MANHASSET, NY A number of key U.S. government and industry bodies are behind an effort to squelch a proposed Chinese wireless encryption standard that they believe will undermine the World Trade Organization's crucial trade efforts with China.
At issue is the Wireless LAN Authentication and Privacy Infrastructure (WAPI) encryption scheme, which China last December mandated must be incorporated into every WLAN device used within China's borders by June 1, 2004.
The scheme is incompatible with the Wired Equivalent Privacy (WEP) or Advanced Encryption Scheme (AES) schemes currently used by the IEEE in its 802.11x standards.
In addition, China has demanded that any company wishing to incorporate the scheme must partner with one of 24 Chinese domestic companies which have the WAPI-specific intellectual property. This has U.S., European and Japanese industry groups up in arms.
"Forcing foreign manufacturers to co-produce with Chinese competitors to meet a unique mandatory regulation in order to enter the Chinese market is unacceptable," said Rhett Dawson, president of the Information Technology Industry Council.
Dawson spoke at a press conference in Washington earlier this week. He was joined by representatives of the Semiconductor Industry Association, the U.S. Chamber of Commerce, the National Association of Manufacturers (NAM) and U.S.-China Business Council.
"We hope the Chinese will participate in the international standards development process to achieve one global security standard for wireless products," Dawson continued.
Frank Vargo, vice president of international affairs at NAM, was less diplomatic. "This is one of the most ludicrous trade barriers I've ever come across," he said. "It doesn't pass the laugh test...it just tramples over one of the most basic provisions of the WTO and that's called National Treatment."
National Treatment is the WTO provision that ensures that foreign companies are not treated differently from domestic companies.
"This is an excellent example of why we fought so hard to get China into the WTO. They've done this kind of thing for decades and could get away with it because they weren't subject to rules now they are and it's up to us and enforce these rules," he said.
Myron Brilliant, vice president of the Asia & International division at the Chamber of Commerce recently returned from a 15-member delegation to China that emphasized the importance of closer business ties.
"Our concern is that while China remains committed to the WTO process, it has lost momentum," said Brilliant. "China must follow through on its commitment.
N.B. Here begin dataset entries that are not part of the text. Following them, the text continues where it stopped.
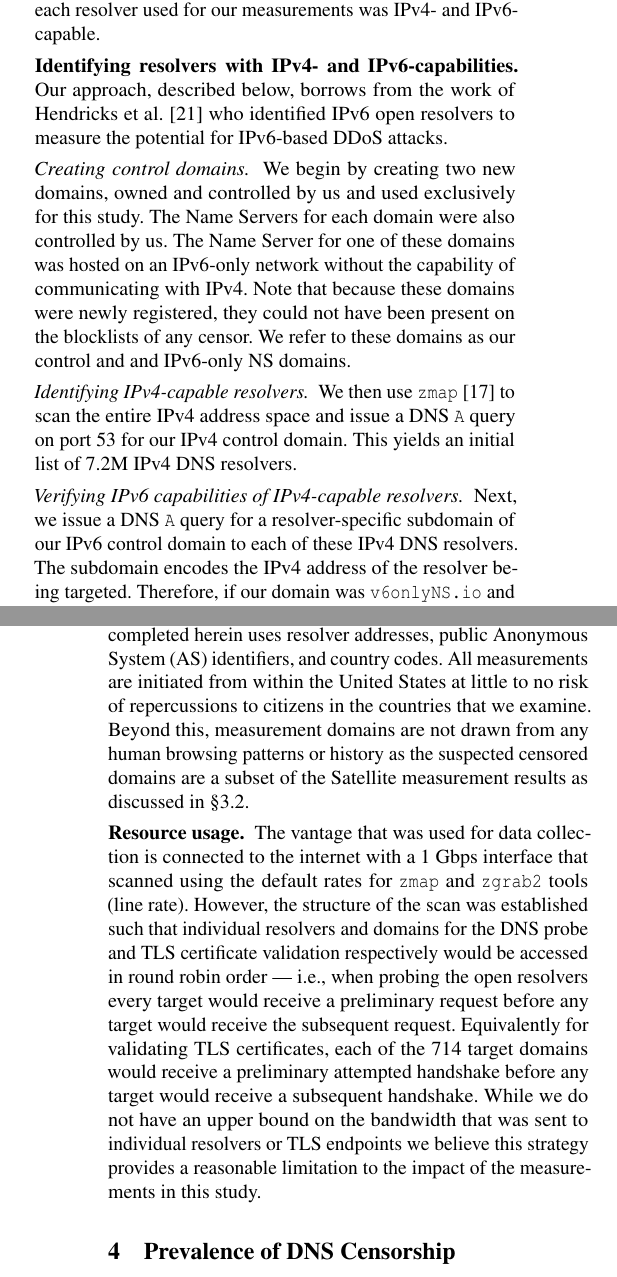
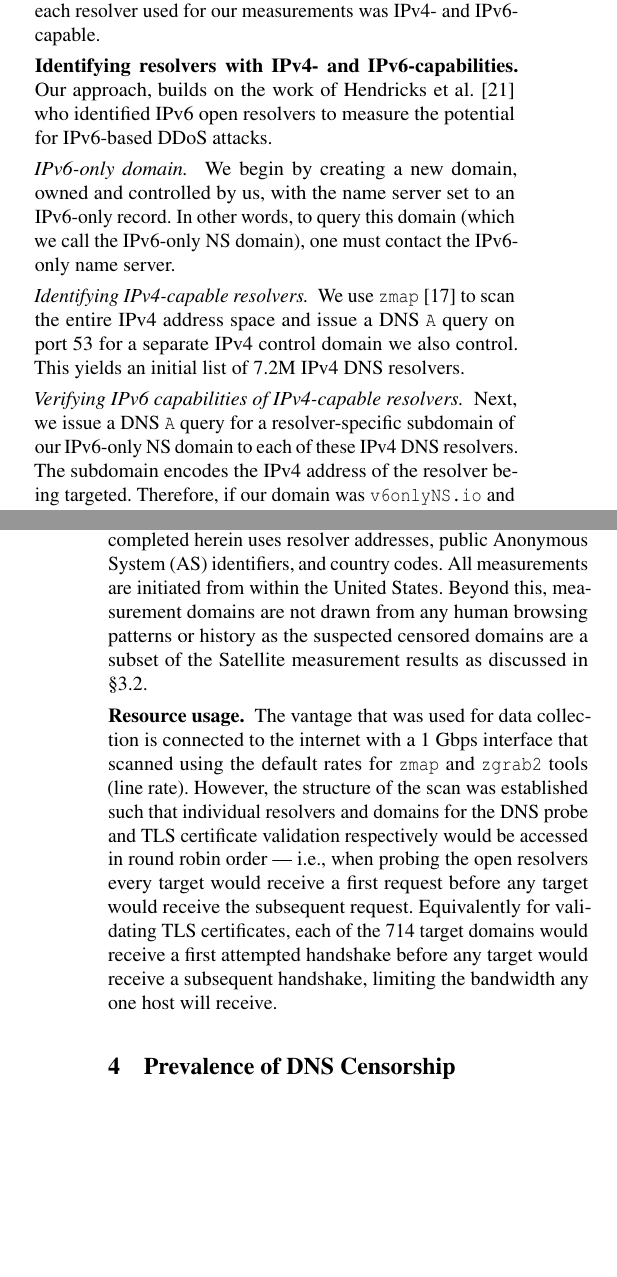
Before and after one commit to timartiny/v4vsv6, a LaTeX paper (paper/main.tex, which reads paper/methodology.tex): two parts of the columns of pages 3 and 5 of 17, joined at a grey line, cut so that both start at the same text, the shorter picture padded with empty space. Compiled offline with pdfLaTeX; a LaTeX package or settings file that is missing is left out.

Commit message:
pass on methodology

```diff
--- a/paper/methodology.tex
+++ b/paper/methodology.tex
@@ -20,30 +20,33 @@ measurements was IPv4- and IPv6-capable.
 %
 
 \para{Identifying resolvers with IPv4- and IPv6-capabilities.}
-Our approach, described below, borrows from the work of Hendricks \etal
+Our approach, builds on the work of Hendricks \etal
 \cite{hendriks2017potential} who identified IPv6 open resolvers to measure the
 potential for IPv6-based DDoS attacks.
 
-\parait{Creating control domains.}
-We begin by creating two new domains, owned and controlled by us and used
-exclusively for this study. The Name Servers for each domain were also
-controlled by us. The Name Server for one of these domains was hosted on
-an IPv6-only network without the capability of communicating with IPv4.
-%
-Note that because these domains were newly registered, they could not have been
-present on the blocklists of any censor. We refer to these domains as our
-{control and and IPv6-only NS domains}.
+\parait{IPv6-only domain.}
+We begin by creating a new domain, owned and controlled by us, with the name server
+set to an IPv6-only record. In other words, to query this domain (which we call
+the IPv6-only NS domain), one must contact the IPv6-only name server.
+%We begin by creating two new domains, owned and controlled by us and used
+%exclusively for this study. The Name Servers for each domain were also
+%controlled by us. The Name Server for one of these domains was hosted on
+%an IPv6-only network without the capability of communicating with IPv4.
+%%
+%Note that because these domains were newly registered, they could not have been
+%present on the blocklists of any censor. We refer to these domains as our
+%{control and and IPv6-only NS domains}.
 %
 
 \parait{Identifying IPv4-capable resolvers.}
-We then use {\tt zmap} \cite{Durumeric13zmap} to scan the entire IPv4 address
-space and issue a DNS {\tt A} query on port 53 for our IPv4 control
-domain. This yields an initial list of 7.2M IPv4 DNS resolvers.
+We use {\tt zmap} \cite{Durumeric13zmap} to scan the entire IPv4 address
+space and issue a DNS {\tt A} query on port 53 for a separate IPv4 control
+domain we also control. This yields an initial list of 7.2M IPv4 DNS resolvers.
 %
 
 \parait{Verifying IPv6 capabilities of IPv4-capable resolvers.}
 Next, we issue a DNS {\tt A} query for a resolver-specific subdomain of our
-IPv6 control domain to each of these IPv4 DNS resolvers. The subdomain encodes
+IPv6-only NS domain to each of these IPv4 DNS resolvers. The subdomain encodes
 the IPv4 address of the resolver being targeted. Therefore, if our domain was
 {\tt v6onlyNS.io} and our resolver target was {\tt 1.1.1.1}, our DNS query
 requested the {\tt A} record for {\tt 1-1-1-1.v6onlyNS.io}.
@@ -184,8 +196,10 @@ individuals~\cite{pearce2017global,scott2016satellite,sundara2020censored}.
 Our study collects no personal data about any end~users or individual open
 resolver operators. The analysis completed herein uses resolver addresses,
 public Anonymous System (AS) identifiers, and country codes.  All measurements
-are initiated from within the United States at little to no risk of
-repercussions to citizens in the countries that we examine. Beyond this,
+are initiated from within the United States.
+%at little to no risk of
+%repercussions to citizens in the countries that we examine.
+Beyond this,
 measurement domains are not drawn from any human browsing patterns or history
 as the suspected censored domains are a subset of the Satellite measurement
 results as discussed in \Cref{sec:methodology:domains}.
@@ -196,10 +210,11 @@ a 1 Gbps interface that scanned using the default rates for {\tt zmap} and {\tt
 zgrab2} tools (line rate). However, the structure of the scan was established
 such that individual resolvers and domains for the DNS probe and TLS
 certificate validation respectively would be accessed in round robin order ---
-\ie when probing the open resolvers every target would receive a preliminary
+\ie when probing the open resolvers every target would receive a first
 request before any target would receive the subsequent request.  Equivalently
 for validating TLS certificates, each of the 714 target domains would receive
-a preliminary attempted handshake before any target would receive a subsequent
-handshake. While we do not have an upper bound on the bandwidth that was sent
-to individual resolvers or TLS endpoints we believe this strategy provides
-a reasonable limitation to the impact of the measurements in this study.
+a first attempted handshake before any target would receive a subsequent
+handshake, limiting the bandwidth any one host will receive.
+%While we do not have an upper bound on the bandwidth that was sent
+%to individual resolvers or TLS endpoints we believe this strategy provides
+%a reasonable limitation to the impact of the measurements in this study.
```
Also changed, not shown: paper/methodology.tex (53 more changed lines).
This goes well beyond the wireless industry and could undermine confidence in WTO implementation efforts of China. We cannot allow standards to become a thinly disguised trade barrier."
"The losers will be China," said Vargo, who predicted mirror-image legislation in U.S.
Politicians have already rallied around the cause. In a letter to U.S. Trade Representative Robert Zoellick several lawmakers asked Zoellick to become personally involved in the issue and raise it for a quick resolution with his Chinese counterpart.
Lawmakers also sent a letter to Yang Jiechi, Chinese Ambassador to the U.S., encouraging the Chinese government to work with the U.S. and the international standards community on a "mutually acceptable resolution" to address concerns regarding their WLAN standard.
In these letters, members of Congress said: "Requiring U.S. manufacturers to partner with certain Chinese competitors, while freely providing encryption information to Chinese companies, raises grave concerns about the WTO consistency of the new standards and specifically whether the WTO rules on national treatment are being followed."